RECORDS PROVIDED
•••••

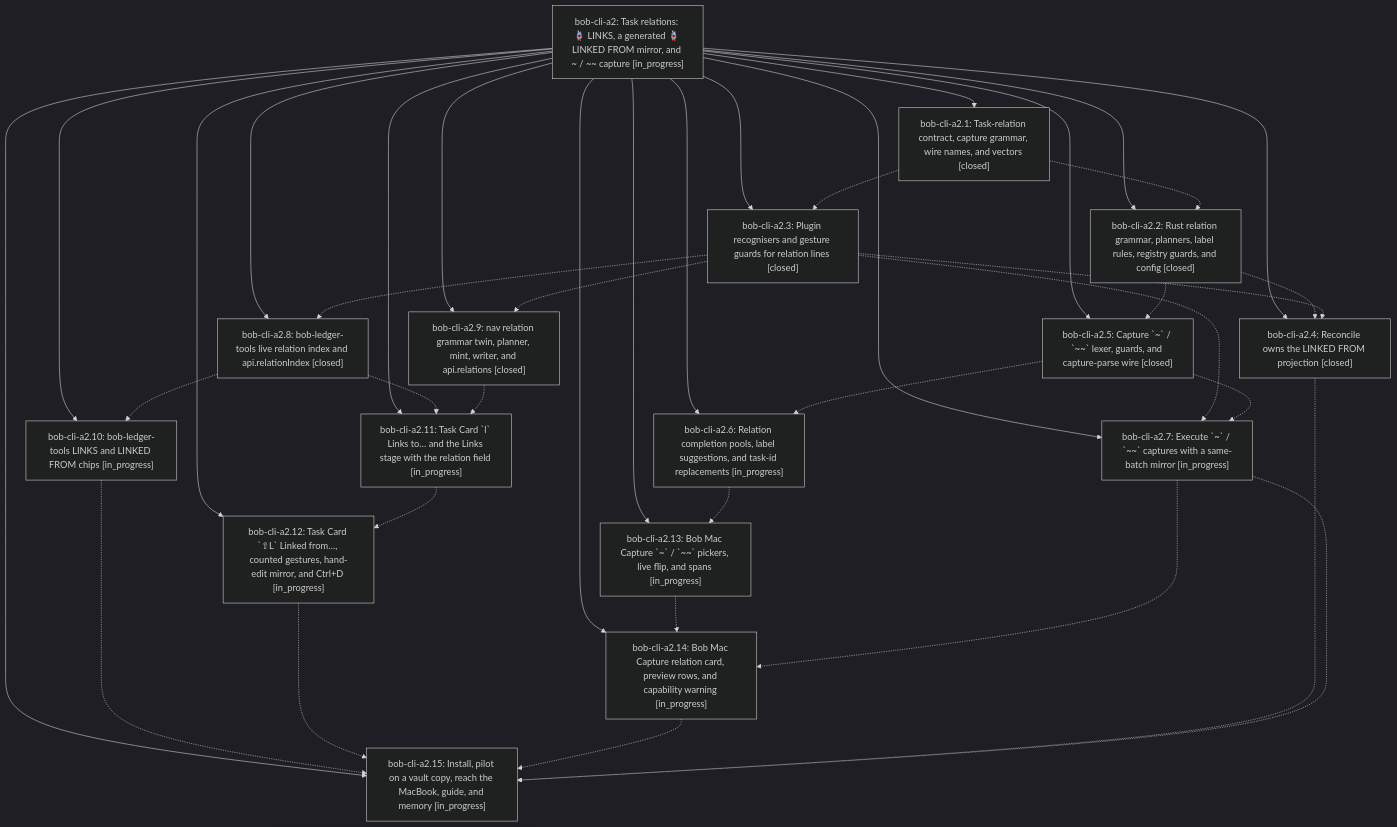
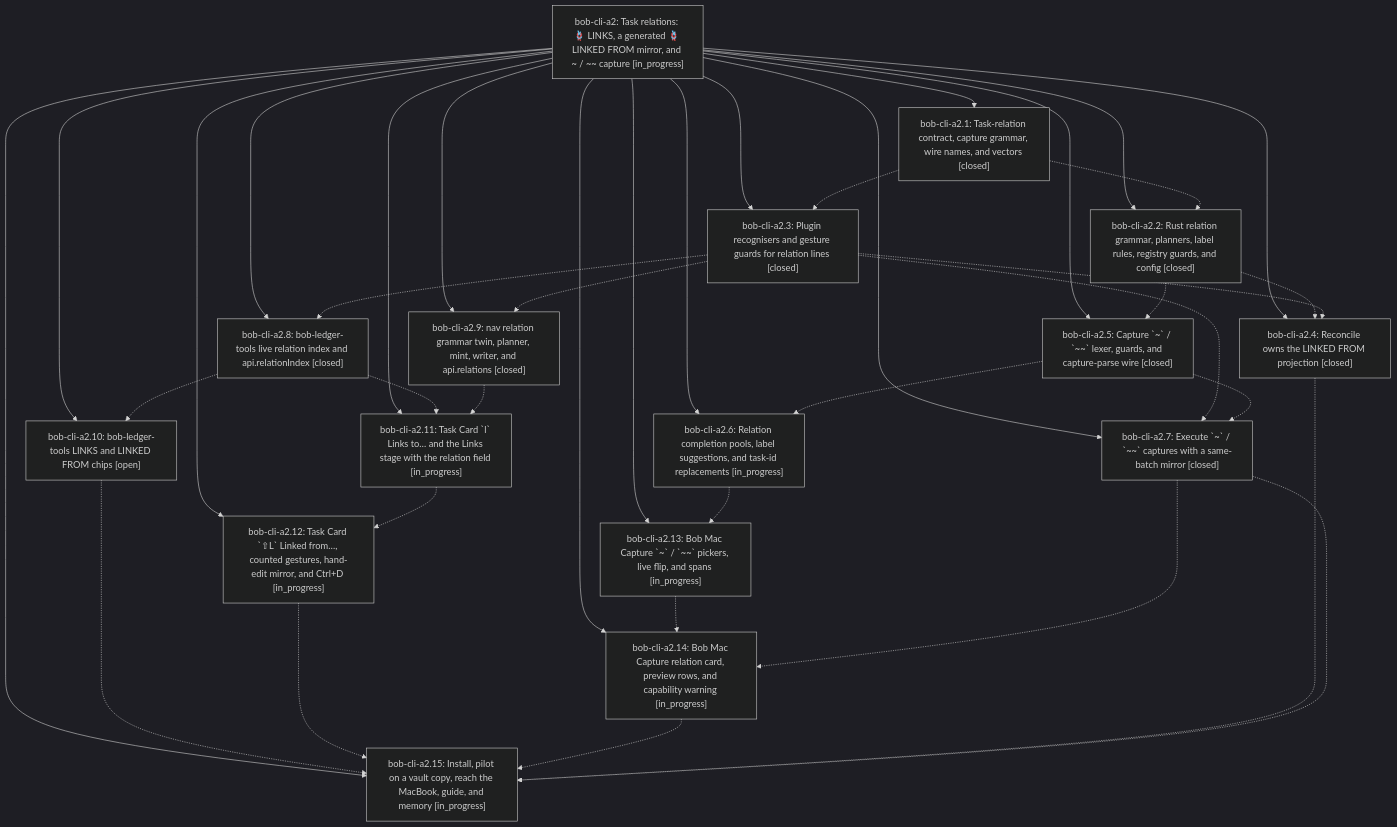
Before and after one commit to bobs-org/bob-cli--beads: the diagram in pages/bob-cli-a2/README.md, drawn with Mermaid (dark theme). The commit also changed other lines of this file and 9 other files, not shown here.

First line of the commit message:
chore(beads): sync bead state and pages for bob-cli-a2

````diff
--- a/pages/bob-cli-a2/README.md
+++ b/pages/bob-cli-a2/README.md
@@ -50,56 +50,56 @@
 ```mermaid
 flowchart TD
     n0["bob-cli-a2: Task relations: 🪢 LINKS, a generated 🪢 LINKED FROM mirror, and ~ / ~~ capture [in_progress]"]
     n1["bob-cli-a2.1: Task-relation contract, capture grammar, wire names, and vectors [closed]"]
-    n2["bob-cli-a2.10: bob-ledger-tools LINKS and LINKED FROM chips [in_progress]"]
+    n2["bob-cli-a2.10: bob-ledger-tools LINKS and LINKED FROM chips [open]"]
     n3["bob-cli-a2.11: Task Card `l` Links to… and the Links stage with the relation field [in_progress]"]
     n4["bob-cli-a2.12: Task Card `⇧L` Linked from…, counted gestures, hand-edit mirror, and Ctrl+D [in_progress]"]
     n5["bob-cli-a2.13: Bob Mac Capture `~` / `~~` pickers, live flip, and spans [in_progress]"]
     n6["bob-cli-a2.14: Bob Mac Capture relation card, preview rows, and capability warning [in_progress]"]
     n7["bob-cli-a2.15: Install, pilot on a vault copy, reach the MacBook, guide, and memory [in_progress]"]
     n8["bob-cli-a2.2: Rust relation grammar, planners, label rules, registry guards, and config [closed]"]
     n9["bob-cli-a2.3: Plugin recognisers and gesture guards for relation lines [closed]"]
     n10["bob-cli-a2.4: Reconcile owns the LINKED FROM projection [closed]"]
     n11["bob-cli-a2.5: Capture `~` / `~~` lexer, guards, and capture-parse wire [closed]"]
     n12["bob-cli-a2.6: Relation completion pools, label suggestions, and task-id replacements [in_progress]"]
-    n13["bob-cli-a2.7: Execute `~` / `~~` captures with a same-batch mirror [in_progress]"]
+    n13["bob-cli-a2.7: Execute `~` / `~~` captures with a same-batch mirror [closed]"]
     n14["bob-cli-a2.8: bob-ledger-tools live relation index and api.relationIndex [closed]"]
     n15["bob-cli-a2.9: nav relation grammar twin, planner, mint, writer, and api.relations [closed]"]
     n0 --> n1
     n0 --> n2
     n0 --> n3
     n0 --> n4
     n0 --> n5
     n0 --> n6
     n0 --> n7
     n0 --> n8
     n0 --> n9
     n0 --> n10
     n0 --> n11
     n0 --> n12
     n0 --> n13
     n0 --> n14
     n0 --> n15
     n1 -.-> n8
     n1 -.-> n9
     n2 -.-> n7
     n3 -.-> n4
     n4 -.-> n7
     n5 -.-> n6
     n6 -.-> n7
     n8 -.-> n10
     n8 -.-> n11
     n9 -.-> n10
     n9 -.-> n13
     n9 -.-> n14
     n9 -.-> n15
     n10 -.-> n7
     n11 -.-> n12
     n11 -.-> n13
     n12 -.-> n5
     n13 -.-> n6
     n13 -.-> n7
     n14 -.-> n2
     n14 -.-> n3
     n15 -.-> n3
 ```
````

•••••

WHAT YOU HAVE TO DO
Where an entry contains an image, skip the image and write out the rest exactly.

ANSWER TO THIS TASK
Before and after one commit to bobs-org/bob-cli--beads: the diagram in pages/bob-cli-a2/README.md, drawn with Mermaid (dark theme). The commit also changed other lines of this file and 9 other files, not shown here.

First line of the commit message:
chore(beads): sync bead state and pages for bob-cli-a2

````diff
--- a/pages/bob-cli-a2/README.md
+++ b/pages/bob-cli-a2/README.md
@@ -50,56 +50,56 @@
 ```mermaid
 flowchart TD
     n0["bob-cli-a2: Task relations: 🪢 LINKS, a generated 🪢 LINKED FROM mirror, and ~ / ~~ capture [in_progress]"]
     n1["bob-cli-a2.1: Task-relation contract, capture grammar, wire names, and vectors [closed]"]
-    n2["bob-cli-a2.10: bob-ledger-tools LINKS and LINKED FROM chips [in_progress]"]
+    n2["bob-cli-a2.10: bob-ledger-tools LINKS and LINKED FROM chips [open]"]
     n3["bob-cli-a2.11: Task Card `l` Links to… and the Links stage with the relation field [in_progress]"]
     n4["bob-cli-a2.12: Task Card `⇧L` Linked from…, counted gestures, hand-edit mirror, and Ctrl+D [in_progress]"]
     n5["bob-cli-a2.13: Bob Mac Capture `~` / `~~` pickers, live flip, and spans [in_progress]"]
     n6["bob-cli-a2.14: Bob Mac Capture relation card, preview rows, and capability warning [in_progress]"]
     n7["bob-cli-a2.15: Install, pilot on a vault copy, reach the MacBook, guide, and memory [in_progress]"]
     n8["bob-cli-a2.2: Rust relation grammar, planners, label rules, registry guards, and config [closed]"]
     n9["bob-cli-a2.3: Plugin recognisers and gesture guards for relation lines [closed]"]
     n10["bob-cli-a2.4: Reconcile owns the LINKED FROM projection [closed]"]
     n11["bob-cli-a2.5: Capture `~` / `~~` lexer, guards, and capture-parse wire [closed]"]
     n12["bob-cli-a2.6: Relation completion pools, label suggestions, and task-id replacements [in_progress]"]
-    n13["bob-cli-a2.7: Execute `~` / `~~` captures with a same-batch mirror [in_progress]"]
+    n13["bob-cli-a2.7: Execute `~` / `~~` captures with a same-batch mirror [closed]"]
     n14["bob-cli-a2.8: bob-ledger-tools live relation index and api.relationIndex [closed]"]
     n15["bob-cli-a2.9: nav relation grammar twin, planner, mint, writer, and api.relations [closed]"]
     n0 --> n1
     n0 --> n2
     n0 --> n3
     n0 --> n4
     n0 --> n5
     n0 --> n6
     n0 --> n7
     n0 --> n8
     n0 --> n9
     n0 --> n10
     n0 --> n11
     n0 --> n12
     n0 --> n13
     n0 --> n14
     n0 --> n15
     n1 -.-> n8
     n1 -.-> n9
     n2 -.-> n7
     n3 -.-> n4
     n4 -.-> n7
     n5 -.-> n6
     n6 -.-> n7
     n8 -.-> n10
     n8 -.-> n11
     n9 -.-> n10
     n9 -.-> n13
     n9 -.-> n14
     n9 -.-> n15
     n10 -.-> n7
     n11 -.-> n12
     n11 -.-> n13
     n12 -.-> n5
     n13 -.-> n6
     n13 -.-> n7
     n14 -.-> n2
     n14 -.-> n3
     n15 -.-> n3
 ```
````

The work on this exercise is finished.